SAN FRANCISCO -- Thirty-nine years after its founding,
Advanced Micro Devices
has appointed its third chief executive.
But for many investors, the leadership change looks less like Chapter 3 in the AMD story, and more like Chapter 2.5.
Despite the new job titles, the on-the-ground reality within the Sunnyvale, Calif., chipmaker looks much as it did before the news was announced.
Dirk Meyer, the new CEO, was already running much of the day-to-day operations of the company for more than a year as president and chief operating officer.
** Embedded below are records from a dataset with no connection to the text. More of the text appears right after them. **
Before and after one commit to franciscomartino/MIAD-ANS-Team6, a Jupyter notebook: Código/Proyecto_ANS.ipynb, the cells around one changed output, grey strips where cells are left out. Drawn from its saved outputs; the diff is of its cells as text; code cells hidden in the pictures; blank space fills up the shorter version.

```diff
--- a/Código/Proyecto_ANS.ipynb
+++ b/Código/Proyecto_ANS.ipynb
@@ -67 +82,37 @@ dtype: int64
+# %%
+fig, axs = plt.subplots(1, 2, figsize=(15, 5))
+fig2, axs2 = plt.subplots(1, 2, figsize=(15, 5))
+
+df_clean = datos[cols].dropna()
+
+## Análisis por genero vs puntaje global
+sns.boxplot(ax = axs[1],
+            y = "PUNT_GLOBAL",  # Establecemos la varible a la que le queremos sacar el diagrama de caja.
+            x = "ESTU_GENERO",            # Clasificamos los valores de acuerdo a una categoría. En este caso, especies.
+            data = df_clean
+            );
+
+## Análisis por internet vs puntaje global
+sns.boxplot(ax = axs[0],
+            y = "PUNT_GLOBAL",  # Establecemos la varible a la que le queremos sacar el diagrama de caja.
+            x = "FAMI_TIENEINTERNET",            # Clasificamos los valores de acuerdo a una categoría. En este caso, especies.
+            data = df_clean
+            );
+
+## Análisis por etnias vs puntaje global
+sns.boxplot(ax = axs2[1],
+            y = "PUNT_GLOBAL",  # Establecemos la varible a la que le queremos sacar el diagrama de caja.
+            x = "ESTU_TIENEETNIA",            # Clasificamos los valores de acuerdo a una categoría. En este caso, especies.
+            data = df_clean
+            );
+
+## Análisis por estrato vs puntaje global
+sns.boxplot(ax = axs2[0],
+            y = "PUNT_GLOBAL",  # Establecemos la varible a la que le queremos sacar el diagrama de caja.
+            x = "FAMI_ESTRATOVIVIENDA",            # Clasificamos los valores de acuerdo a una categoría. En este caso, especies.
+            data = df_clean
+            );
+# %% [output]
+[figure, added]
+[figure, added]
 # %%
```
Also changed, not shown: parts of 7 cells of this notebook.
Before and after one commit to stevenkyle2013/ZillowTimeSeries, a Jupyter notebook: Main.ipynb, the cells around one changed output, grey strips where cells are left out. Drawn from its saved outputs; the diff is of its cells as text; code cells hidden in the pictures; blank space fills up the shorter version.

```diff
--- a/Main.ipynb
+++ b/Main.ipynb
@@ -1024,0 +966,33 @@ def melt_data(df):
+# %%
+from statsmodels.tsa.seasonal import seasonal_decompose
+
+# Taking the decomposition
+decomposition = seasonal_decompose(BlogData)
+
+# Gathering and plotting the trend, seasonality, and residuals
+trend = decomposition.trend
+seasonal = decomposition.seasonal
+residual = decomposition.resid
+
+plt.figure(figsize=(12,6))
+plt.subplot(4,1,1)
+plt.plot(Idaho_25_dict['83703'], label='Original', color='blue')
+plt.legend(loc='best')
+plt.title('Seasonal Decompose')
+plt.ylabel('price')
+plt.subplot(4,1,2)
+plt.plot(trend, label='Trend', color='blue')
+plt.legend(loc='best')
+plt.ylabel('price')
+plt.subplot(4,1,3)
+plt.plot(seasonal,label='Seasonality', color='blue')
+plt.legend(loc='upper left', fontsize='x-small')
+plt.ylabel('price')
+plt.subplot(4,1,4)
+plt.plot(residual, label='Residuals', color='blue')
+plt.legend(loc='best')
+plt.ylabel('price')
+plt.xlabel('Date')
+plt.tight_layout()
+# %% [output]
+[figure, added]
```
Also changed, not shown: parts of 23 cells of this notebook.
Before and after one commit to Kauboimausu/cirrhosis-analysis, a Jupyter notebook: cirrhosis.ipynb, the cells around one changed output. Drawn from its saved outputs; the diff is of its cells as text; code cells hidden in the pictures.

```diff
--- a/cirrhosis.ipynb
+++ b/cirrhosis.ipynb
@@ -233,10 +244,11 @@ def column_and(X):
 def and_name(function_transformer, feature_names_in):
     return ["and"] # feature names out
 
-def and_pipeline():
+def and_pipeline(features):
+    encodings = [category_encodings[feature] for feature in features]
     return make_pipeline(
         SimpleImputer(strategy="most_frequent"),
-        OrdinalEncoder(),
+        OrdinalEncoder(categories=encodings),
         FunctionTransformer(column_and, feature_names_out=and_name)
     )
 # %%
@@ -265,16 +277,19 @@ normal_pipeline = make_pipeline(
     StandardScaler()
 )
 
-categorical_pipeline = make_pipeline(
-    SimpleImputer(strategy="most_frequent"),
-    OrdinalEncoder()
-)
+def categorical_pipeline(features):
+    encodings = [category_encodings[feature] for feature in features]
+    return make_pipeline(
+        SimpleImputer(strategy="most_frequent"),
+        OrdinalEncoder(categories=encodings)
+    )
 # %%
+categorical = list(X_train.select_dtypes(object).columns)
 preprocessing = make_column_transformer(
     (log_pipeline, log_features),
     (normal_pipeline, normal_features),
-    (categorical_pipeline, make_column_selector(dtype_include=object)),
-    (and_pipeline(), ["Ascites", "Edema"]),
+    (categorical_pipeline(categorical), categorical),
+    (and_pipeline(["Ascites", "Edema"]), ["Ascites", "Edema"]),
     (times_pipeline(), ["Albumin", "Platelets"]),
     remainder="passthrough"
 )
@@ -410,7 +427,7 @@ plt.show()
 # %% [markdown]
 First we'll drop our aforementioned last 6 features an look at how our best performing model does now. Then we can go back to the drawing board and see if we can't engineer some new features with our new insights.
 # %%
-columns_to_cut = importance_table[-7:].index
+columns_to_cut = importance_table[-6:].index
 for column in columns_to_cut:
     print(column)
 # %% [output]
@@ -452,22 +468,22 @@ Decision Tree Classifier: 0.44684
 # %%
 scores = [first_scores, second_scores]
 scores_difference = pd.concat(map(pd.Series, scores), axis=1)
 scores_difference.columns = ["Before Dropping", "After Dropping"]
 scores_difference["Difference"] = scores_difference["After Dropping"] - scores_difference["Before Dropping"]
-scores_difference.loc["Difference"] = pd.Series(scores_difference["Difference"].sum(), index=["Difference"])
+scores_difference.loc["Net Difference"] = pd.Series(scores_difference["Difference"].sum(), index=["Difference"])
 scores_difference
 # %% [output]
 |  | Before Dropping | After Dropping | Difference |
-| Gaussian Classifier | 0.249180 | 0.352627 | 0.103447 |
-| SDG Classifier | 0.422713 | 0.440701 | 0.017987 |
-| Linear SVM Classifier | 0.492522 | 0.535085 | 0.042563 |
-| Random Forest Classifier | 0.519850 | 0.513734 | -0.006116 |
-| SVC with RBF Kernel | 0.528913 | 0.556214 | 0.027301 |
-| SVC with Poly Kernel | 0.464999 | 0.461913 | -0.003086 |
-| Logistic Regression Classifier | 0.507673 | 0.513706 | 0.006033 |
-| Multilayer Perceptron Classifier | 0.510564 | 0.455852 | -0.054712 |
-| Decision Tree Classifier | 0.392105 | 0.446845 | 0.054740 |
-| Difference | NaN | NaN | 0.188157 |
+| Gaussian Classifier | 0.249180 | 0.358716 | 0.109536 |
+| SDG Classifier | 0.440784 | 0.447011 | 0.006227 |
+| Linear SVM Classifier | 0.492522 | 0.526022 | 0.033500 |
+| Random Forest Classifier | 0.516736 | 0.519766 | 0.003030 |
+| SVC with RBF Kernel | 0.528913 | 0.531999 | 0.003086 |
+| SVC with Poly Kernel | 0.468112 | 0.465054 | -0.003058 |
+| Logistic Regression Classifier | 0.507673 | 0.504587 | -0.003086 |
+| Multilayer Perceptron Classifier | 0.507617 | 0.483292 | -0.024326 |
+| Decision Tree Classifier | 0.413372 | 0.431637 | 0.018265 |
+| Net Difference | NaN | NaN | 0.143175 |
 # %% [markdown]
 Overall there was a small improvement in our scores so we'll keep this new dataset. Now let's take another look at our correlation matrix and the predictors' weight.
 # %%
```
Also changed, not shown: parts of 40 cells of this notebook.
And departing CEO Hector Ruiz will now be executive chairman, tasked with finalizing the new "asset-light" manufacturing strategy that has kept him busy for so many months.
In other words, both executives will be doing the very jobs that they have been so unsuccessful at, and which has left AMD in a financial shambles -- only now they have new titles.
Indeed, other cogs in AMD's malfunctioning management structure remain in place, including Chief Financial Officer Bob Rivet, who like Ruiz, joined AMD after
implementing a less-than-spectacular turnaround effort
erstwhile chip division.
A former AMD executive described Thursday's management change as "cosmetic surgery."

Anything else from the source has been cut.